Feeling the ride, the wind on my face, I hear the cheers of the crowd and of my fellow teammates. I can state without a doubt that the CU triathlon team is the best team on campus. Having come from an extremely intense NCAA environment, I appreciate the varying levels of ability. I love being a part of a team that does not discriminate. It is both relieving and reassuring to be associated with an all-welcoming team. The camping trip proved to be a very enduring time. With the wind chill at –70oF, members of the team huddle together to prevent each other from freezing (not quite but very close). This adventure will certainly go down as one of the best experiences of my college career. Though, I have only spent a little time with the triathlon team so far, I have already met people I will never forget to cheer on.
Lungs and legs on fire, I finally site the transition area…relief encompasses me, two down one to go. As previously stated, I tried to get involved with the triathlon team my junior year. I went to several of the spring meetings and heard of the famous meet called WILDFLOWER. The meetings motivated me beyond belief, but by the time I attended another meeting my chance to go was gone. Disappointed, I vowed I would go next year. The time to register for the year 2001 came. At first I was indecisive to sign up due to financial constraints. I made up my mind that I just couldn’t afford to attend. Fortunately, my enthusiasm to race with the team would not die. I realized this year might be my last chance to go to WILDFLOWER as a member of the University of Colorado Triathlon Team. Determined to make this happen, I signed up, knowing I will do whatever it takes to get there. Now there is only WILDFLOWER to go.
Once on my feet, I felt a certain comforting calm that gave me the confidence to finish. Now that I have committed to participating, I feel sense of relief. Knowing that I am training towards a goal brings comfort. This comfort brings a strong motivation to train the best I can so I can do the best I can. Furthermore, I am eager to become friends with my fellow teammates and share with them a great adventure.

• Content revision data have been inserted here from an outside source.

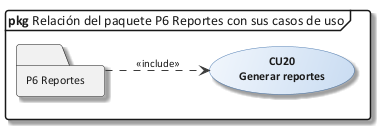
This is Docs/diagramas/26_rel_p6.png from Kato-001/nova-salud, a PlantUML export, as it was before one commit.
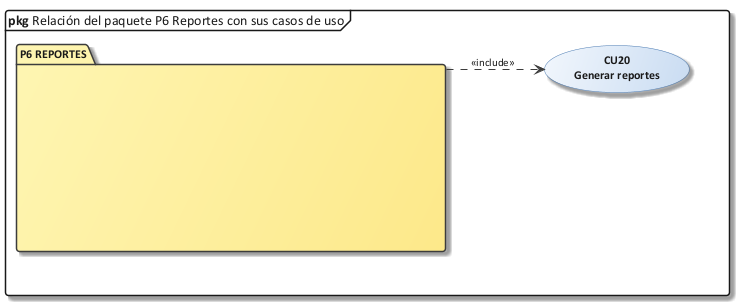
Above is the later version.

Diff of the diagram source:
```diff
@@ -1,8 +1,17 @@
 @startuml 26_rel_p6
 !include C:/Users/Sergio Estaca Paco/Desktop/HeadSalud/Docs/diagramas/estilo_ea.iuml
+skinparam PackageBackgroundColor #FFF6B3/#FDE98A
 mainframe **pkg** Relación del paquete P6 Reportes con sus casos de uso
 left to right direction
-folder "P6 Reportes" as PK
+package "P6 REPORTES" as PK {
+  skinparam rectangle<<oculto>> {
+    BackgroundColor transparent
+    BorderColor transparent
+    StereotypeFontSize 0
+    shadowing false
+  }
+  rectangle "<size:40>                                        </size>\n\n\n" <<oculto>> as X
+}
 usecase "CU20\nGenerar reportes" as CU20
 PK ..> CU20 : <<include>>
 @enduml
```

Wondering to myself as I pound out the mileage, is there anything else more fun? Some would say “triathloning” is an extremely tough sport. Not to discredit their opinion in anyway, I find “triathloning” a very tough sport yet so fulfilling that it seems almost easy. Everyday I train in one sport or two that I have already loved or have come to love. Having the ability and the opportunity to do a sport as this can not be surpassed. This is how I have fun.
Extraordinary euphoria overwhelms me as I see the finish line, heart pounding, lungs heaving; I take my last step across the line and finish.
Really I seem to have said everything, except maybe one thing…GO CU!!!